== YOUR OBJECTIVE ==
Line by line, copy the entries exactly, excluding the pictures.

Start of RECORDS PROVIDED

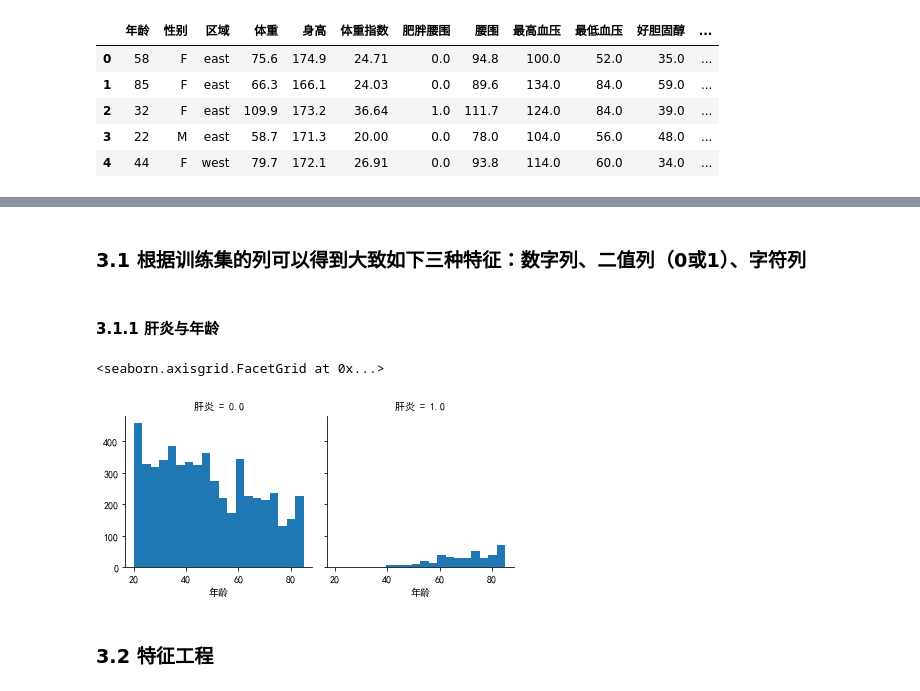
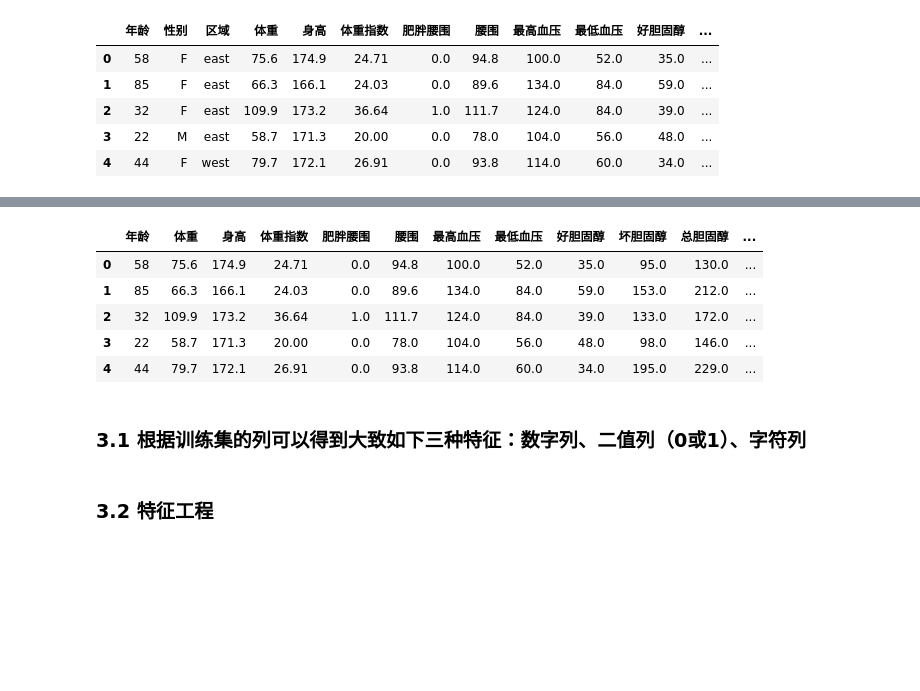
Before and after one commit to ChenyangZhou1994/DiseasePrediction, a Jupyter notebook: CatGBM.ipynb, the cells around one changed output, grey strips where cells are left out. Saved outputs shown, nothing was run; the diff lists cells and outputs as text; code cells hidden in the pictures; blank space fills up the shorter version.

```diff
--- a/CatGBM.ipynb
+++ b/CatGBM.ipynb
@@ -57,0 +87,5 @@ Test Shape:(2785, 30)
+# %%
+train_df.drop(['ALF'], axis=1, inplace=True)
+test_df.drop(['ALF'], axis=1, inplace=True)
+
+train_df.head()
@@ -72,0 +122,6 @@ train_df.describe()
+# %%
+# 删除肝炎缺失值的行
+
+train_df.dropna(axis=0, how='any', subset=['肝炎'], inplace=True)
+
+train_df.isnull().sum()
@@ -73,3 +146,19 @@ train_df.describe()
+# %%
+# One-hot编码
+train_df = pd.get_dummies(train_df)
+test_df = pd.get_dummies(test_df)
+
+train_df.fillna(0, inplace=True)
+test_df.fillna(0, inplace=True)
+
+train_df.head(5)
+# %% [output]
+|  | 年龄 | 体重 | 身高 | 体重指数 | 肥胖腰围 | 腰围 | 最高血压 | 最低血压 | 好胆固醇 | 坏胆固醇 | 总胆固醇 | ... |
+| 0 | 58 | 75.6 | 174.9 | 24.71 | 0.0 | 94.8 | 100.0 | 52.0 | 35.0 | 95.0 | 130.0 | ... |
+| 1 | 85 | 66.3 | 166.1 | 24.03 | 0.0 | 89.6 | 134.0 | 84.0 | 59.0 | 153.0 | 212.0 | ... |
+| 2 | 32 | 109.9 | 173.2 | 36.64 | 1.0 | 111.7 | 124.0 | 84.0 | 39.0 | 133.0 | 172.0 | ... |
+| 3 | 22 | 58.7 | 171.3 | 20.00 | 0.0 | 78.0 | 104.0 | 56.0 | 48.0 | 98.0 | 146.0 | ... |
+| 4 | 44 | 79.7 | 172.1 | 26.91 | 0.0 | 93.8 | 114.0 | 60.0 | 34.0 | 195.0 | 229.0 | ... |
 # %% [markdown]
 ### 3.1 根据训练集的列可以得到大致如下三种特征：数字列、二值列（0或1）、字符列
 # %%
@@ -85,11 +175,3 @@ str_columns = ['性别','区域','体育活动','教育','未婚','护理来源'
-# %% [markdown]
-#### 3.1.1 肝炎与年龄
-# %%
-g = sns.FacetGrid(train_df, col='肝炎')
-g.map(plt.hist, '年龄', bins=20)
-# %% [output]
-<seaborn.axisgrid.FacetGrid at 0x...>
-[figure, removed]
 # %% [markdown]
 ### 3.2 特征工程
 # %%
```
Also changed, not shown: parts of 19 cells of this notebook, 9 other files.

End of RECORDS PROVIDED

== YOUR RESPONSE ==
Before and after one commit to ChenyangZhou1994/DiseasePrediction, a Jupyter notebook: CatGBM.ipynb, the cells around one changed output, grey strips where cells are left out. Saved outputs shown, nothing was run; the diff lists cells and outputs as text; code cells hidden in the pictures; blank space fills up the shorter version.

```diff
--- a/CatGBM.ipynb
+++ b/CatGBM.ipynb
@@ -57,0 +87,5 @@ Test Shape:(2785, 30)
+# %%
+train_df.drop(['ALF'], axis=1, inplace=True)
+test_df.drop(['ALF'], axis=1, inplace=True)
+
+train_df.head()
@@ -72,0 +122,6 @@ train_df.describe()
+# %%
+# 删除肝炎缺失值的行
+
+train_df.dropna(axis=0, how='any', subset=['肝炎'], inplace=True)
+
+train_df.isnull().sum()
@@ -73,3 +146,19 @@ train_df.describe()
+# %%
+# One-hot编码
+train_df = pd.get_dummies(train_df)
+test_df = pd.get_dummies(test_df)
+
+train_df.fillna(0, inplace=True)
+test_df.fillna(0, inplace=True)
+
+train_df.head(5)
+# %% [output]
+|  | 年龄 | 体重 | 身高 | 体重指数 | 肥胖腰围 | 腰围 | 最高血压 | 最低血压 | 好胆固醇 | 坏胆固醇 | 总胆固醇 | ... |
+| 0 | 58 | 75.6 | 174.9 | 24.71 | 0.0 | 94.8 | 100.0 | 52.0 | 35.0 | 95.0 | 130.0 | ... |
+| 1 | 85 | 66.3 | 166.1 | 24.03 | 0.0 | 89.6 | 134.0 | 84.0 | 59.0 | 153.0 | 212.0 | ... |
+| 2 | 32 | 109.9 | 173.2 | 36.64 | 1.0 | 111.7 | 124.0 | 84.0 | 39.0 | 133.0 | 172.0 | ... |
+| 3 | 22 | 58.7 | 171.3 | 20.00 | 0.0 | 78.0 | 104.0 | 56.0 | 48.0 | 98.0 | 146.0 | ... |
+| 4 | 44 | 79.7 | 172.1 | 26.91 | 0.0 | 93.8 | 114.0 | 60.0 | 34.0 | 195.0 | 229.0 | ... |
 # %% [markdown]
 ### 3.1 根据训练集的列可以得到大致如下三种特征：数字列、二值列（0或1）、字符列
 # %%
@@ -85,11 +175,3 @@ str_columns = ['性别','区域','体育活动','教育','未婚','护理来源'
-# %% [markdown]
-#### 3.1.1 肝炎与年龄
-# %%
-g = sns.FacetGrid(train_df, col='肝炎')
-g.map(plt.hist, '年龄', bins=20)
-# %% [output]
-<seaborn.axisgrid.FacetGrid at 0x...>
-[figure, removed]
 # %% [markdown]
 ### 3.2 特征工程
 # %%
```
Also changed, not shown: parts of 19 cells of this notebook, 9 other files.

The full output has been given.